## Task description
Quote, with no changes, the lines that run from the top of the material to the line with "grade, what ha", both included.

## Task inputs

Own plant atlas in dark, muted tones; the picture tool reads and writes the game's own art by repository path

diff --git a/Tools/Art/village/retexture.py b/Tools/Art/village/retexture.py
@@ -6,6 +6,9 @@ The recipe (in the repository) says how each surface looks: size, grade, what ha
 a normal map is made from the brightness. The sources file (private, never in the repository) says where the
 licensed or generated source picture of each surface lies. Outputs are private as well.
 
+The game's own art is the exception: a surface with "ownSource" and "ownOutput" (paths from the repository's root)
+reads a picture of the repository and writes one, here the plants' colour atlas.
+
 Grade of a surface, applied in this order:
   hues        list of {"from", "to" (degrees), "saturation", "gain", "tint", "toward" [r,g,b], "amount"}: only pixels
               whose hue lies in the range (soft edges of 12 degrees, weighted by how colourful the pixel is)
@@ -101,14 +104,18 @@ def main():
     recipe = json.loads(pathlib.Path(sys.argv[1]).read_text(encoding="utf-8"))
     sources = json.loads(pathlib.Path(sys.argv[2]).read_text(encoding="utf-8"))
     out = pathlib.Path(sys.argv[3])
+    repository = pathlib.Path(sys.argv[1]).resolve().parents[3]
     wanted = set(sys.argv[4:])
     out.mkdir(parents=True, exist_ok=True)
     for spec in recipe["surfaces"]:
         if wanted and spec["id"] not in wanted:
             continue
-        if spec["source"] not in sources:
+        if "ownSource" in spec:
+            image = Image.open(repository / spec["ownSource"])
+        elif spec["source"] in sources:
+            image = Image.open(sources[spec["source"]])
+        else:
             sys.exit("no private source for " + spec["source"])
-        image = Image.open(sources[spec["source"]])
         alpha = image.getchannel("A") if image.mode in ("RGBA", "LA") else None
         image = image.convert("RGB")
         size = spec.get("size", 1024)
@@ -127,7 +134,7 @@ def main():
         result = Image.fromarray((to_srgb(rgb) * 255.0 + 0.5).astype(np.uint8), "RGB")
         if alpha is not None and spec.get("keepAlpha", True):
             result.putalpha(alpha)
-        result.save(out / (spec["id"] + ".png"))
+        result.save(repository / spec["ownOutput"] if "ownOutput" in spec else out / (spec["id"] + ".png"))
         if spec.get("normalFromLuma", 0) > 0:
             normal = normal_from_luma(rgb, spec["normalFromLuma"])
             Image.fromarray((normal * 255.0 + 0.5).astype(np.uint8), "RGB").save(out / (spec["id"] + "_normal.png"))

## Solution for this exercise
Own plant atlas in dark, muted tones; the picture tool reads and writes the game's own art by repository path

diff --git a/Tools/Art/village/retexture.py b/Tools/Art/village/retexture.py
@@ -6,6 +6,9 @@ The recipe (in the repository) says how each surface looks: size, grade, what ha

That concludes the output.